Ukraine’s fighter fleet mainly consists of Soviet-built aircraft, including Mikoyan MiG-29 Fulcrums and Sukhoi Su-27 Flankers.
However, given the country’s need for enhanced airpower in the face of ongoing Russian aggression, Ukraine is poised to receive F-16 fighter jets once its pilots have completed the requisite training.
During a press briefing on October 31, Pentagon spokesperson Patrick S. Ryder said that completing the training program will rely on the pilots’ skills.
Ryder stated, “The Pentagon estimates it would take five to nine months for the Ukrainian pilots to complete the F16 training in Arizona. The graduation completion will be dependent on the individual proficiency of the pilots.”
Previously, the United States had announced that the first group of Ukrainian pilots undergoing F-16 training could finish the program within three months, with their involvement in combat missions scheduled for a later stage.
The Ukrainian pilots are currently in training with the 162nd Wing of the Arizona Air National Guard, a specialized unit dedicated to providing training for international partners on fourth-generation fighter jets.
Before their flight training, the pilots had completed language instruction at the Defense Language Institute English Language Center, located in San Antonio, TX. A contingent of Ukrainian pilots based in Europe is also currently undergoing training using F-16 simulators.
Furthermore, the United States has further outlined its plan to train around 200 Ukrainian personnel to maintain these sophisticated jets following their language training.
Since last year, Ukrainian President Volodymyr Zelensky has been making urgent appeals for F-16 fighter jets to enhance Ukraine’s capability to counter Russian attacks.
During the summer, a coalition of countries, with Denmark at the forefront, initiated the training of Ukrainian pilots on American F-16 jets. Additionally, the Netherlands, Denmark, and Norway have committed to supplying Ukraine with these fighter jets upon completing the training program.
On August 20, the Netherlands and Denmark pledged to deliver 61 aircraft to Ukraine, with 42 coming from the Netherlands and 19 from Denmark. Subsequently, Norway also affirmed its commitment to supply F-16s to Ukraine.
Taurus Integration Six Months Away

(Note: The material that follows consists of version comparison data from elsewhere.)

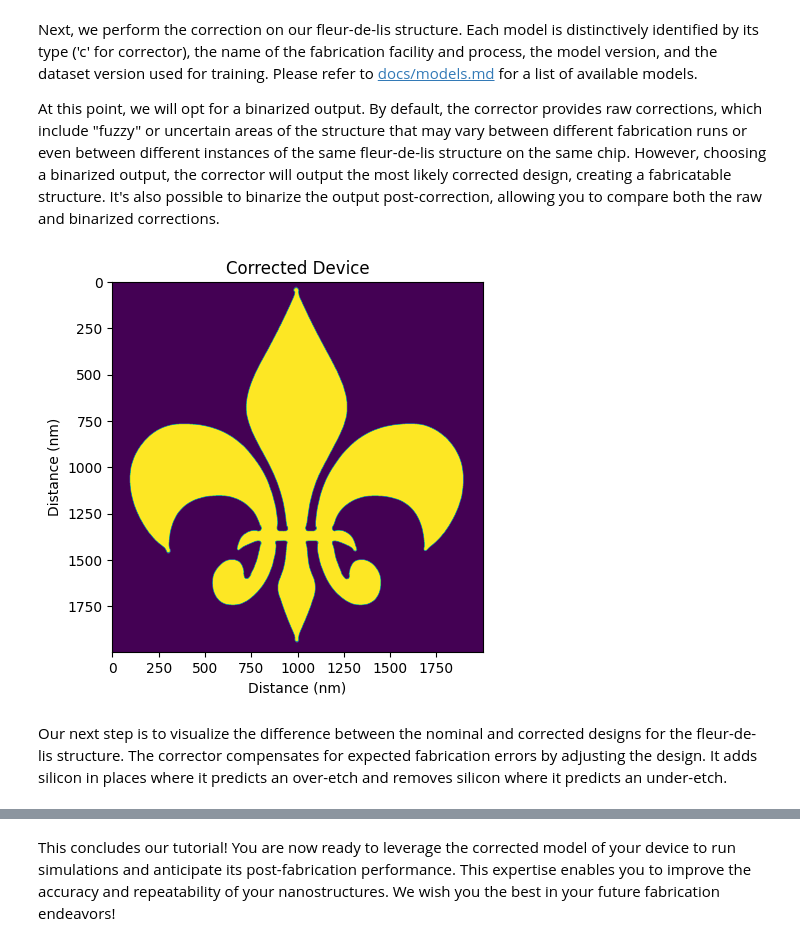
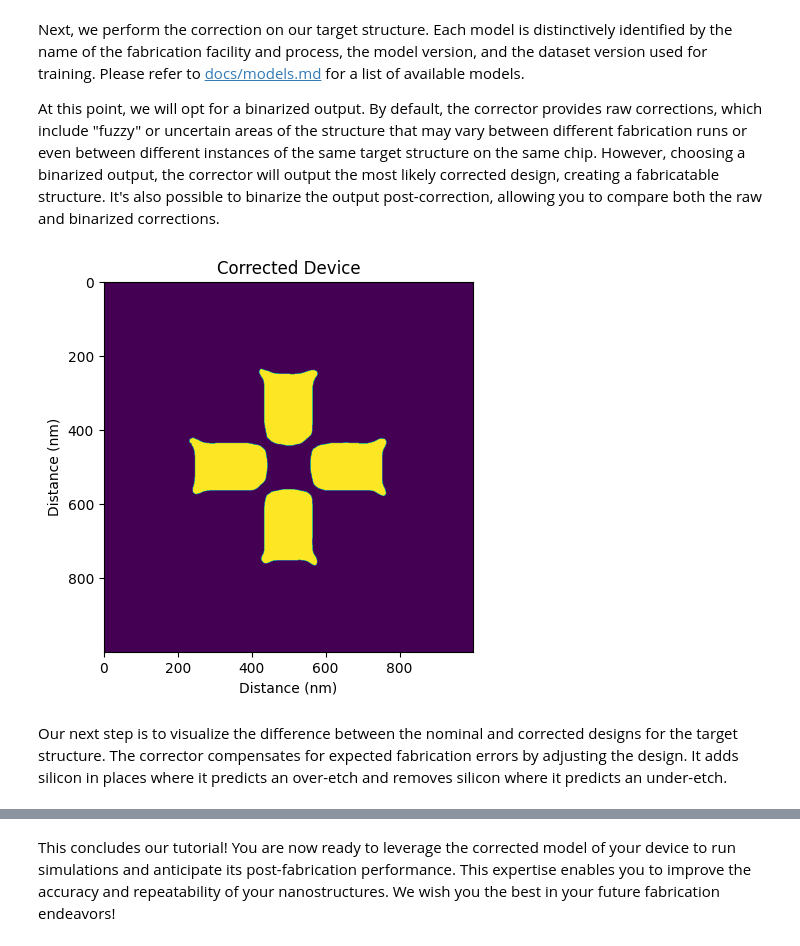
Before and after one commit to PreFab-Photonics/PreFab, a Jupyter notebook: examples/3_correction.ipynb, the cells around one changed output, grey strips where cells are left out. Saved outputs shown, nothing was run; the diff lists cells and outputs as text; code cells hidden in the pictures.

```diff
--- a/examples/3_correction.ipynb
+++ b/examples/3_correction.ipynb
@@ -14,8 +14,8 @@ Initially, we prepare a device image for correction. This involves loading an im
 
 Please remember that the image scale should be 1 nm/px. If it's not, ensure you specify the actual length of the device image (in nm) when loading the image.
 # %%
-IMG_LENGTH_NM = 2000
-device = pf.load_device_img(path='../devices/fleur.png', img_length_nm=IMG_LENGTH_NM)
+IMG_LENGTH_NM = 1000
+device = pf.load_device_img(path='../devices/target_32x128_256x256.png', img_length_nm=IMG_LENGTH_NM)
 
 plt.imshow(device)
 plt.title('Nominal Device')
@@ -27,22 +27,22 @@ plt.show()
 # %% [markdown]
-Next, we perform the correction on our fleur-de-lis structure. Each model is distinctively identified by its type ('c' for corrector), the name of the fabrication facility and process, the model version, and the dataset version used for training. Please refer to [docs/models.md](docs/models.md) for a list of available models.
+Next, we perform the correction on our target structure. Each model is distinctively identified by the name of the fabrication facility and process, the model version, and the dataset version used for training. Please refer to [docs/models.md](docs/models.md) for a list of available models.
 
-At this point, we will opt for a binarized output. By default, the corrector provides raw corrections, which include "fuzzy" or uncertain areas of the structure that may vary between different fabrication runs or even between different instances of the same fleur-de-lis structure on the same chip. However, choosing a binarized output, the corrector will output the most likely corrected design, creating a fabricatable structure. It's also possible to binarize the output post-correction, allowing you to compare both the raw and binarized corrections.
+At this point, we will opt for a binarized output. By default, the corrector provides raw corrections, which include "fuzzy" or uncertain areas of the structure that may vary between different fabrication runs or even between different instances of the same target structure on the same chip. However, choosing a binarized output, the corrector will output the most likely corrected design, creating a fabricatable structure. It's also possible to binarize the output post-correction, allowing you to compare both the raw and binarized corrections.
 # %%
 # Performance note: The first prediction might take longer as the cloud server starts and loads the necessary model(s). Subsequent predictions should be quicker.
-MODEL_NAME = 'c_ANT_NanoSOI_v5'
-MODEL_NUM = 'd4'
-correction = pf.predict(device=device, model_name=MODEL_NAME, model_num=MODEL_NUM, binarize=True)
+MODEL_NAME = 'ANT_NanoSOI'
+MODEL_TAG = 'v5-d4'
+correction = pf.correct(device=device, model_name=MODEL_NAME, model_tag=MODEL_TAG, binarize=True)
 
 plt.imshow(pf.binarize(correction))
 plt.title('Corrected Device')
 plt.ylabel('Distance (nm)')
 plt.xlabel('Distance (nm)')
 plt.show()
 # %% [output]
-[figure, old version]
+[figure, new version]
 # %% [markdown]
-Our next step is to visualize the difference between the nominal and corrected designs for the fleur-de-lis structure. The corrector compensates for expected fabrication errors by adjusting the design. It adds silicon in places where it predicts an over-etch and removes silicon where it predicts an under-etch.
+Our next step is to visualize the difference between the nominal and corrected designs for the target structure. The corrector compensates for expected fabrication errors by adjusting the design. It adds silicon in places where it predicts an over-etch and removes silicon where it predicts an under-etch.
 # %%
 variation = device - correction
 plt.imshow(variation, cmap='jet', vmin=-1, vmax=1)
```
Also changed, not shown: parts of 6 cells of this notebook, 2 other files.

In addition to the F-16 fighter jets, Ukraine has been persistently seeking to acquire Taurus cruise missiles from Germany, but Berlin has so far declined to provide this long-range cruise missile to Kyiv.
However, integrating Taurus into Ukrainian aircraft and the associated training process is estimated to require a minimum of six months.
The Taurus KEPD 350E results from the collaboration between MBDA Deutschland GmbH and Saab Dynamics AB, operating under the umbrella of Taurus Systems GmbH.
Joachim Knopf, the CEO of the MBDA Deutschland-Saab Dynamics joint venture Taurus Systems, stated that the integration of the Taurus cruise missile into a Ukrainian aging Su-24 combat aircraft would require a couple of months, and the training of crews for its use would take three to four months.
He further noted that integrating Taurus into the F-16 combat aircraft designated for Ukraine would be more time-intensive, requiring one to one-and-a-half years.
Knopf also highlighted that Taurus is already operational with Luftwaffe Tornado, Spanish Air Force EF-18, and Republic of Korea Air Force F-15K combat aircraft. He anticipated that Taurus would also become compatible with the Eurofighter by 2028.
Describing Taurus as a bunker-buster missile with an intelligent programmable fuze capable of detecting layers when penetrating a target, Knopf noted that the missile could attain speeds of 900 km/h at an altitude of 50 meters.
Furthermore, he highlighted its resistance to spoofing in regions such as the Baltic and South China Sea and the capability of its swing wings to enhance its range by up to 10%.
However, the missile is currently not in production. The company said that their decision to resume Taurus missile production hinges on a directive from German Chancellor Olaf Scholz regarding the supply of Taurus to Ukraine.
It is estimated that the resumption of Taurus production might take approximately a year of preparations, possibly longer if there are delays related to electronic components and explosives.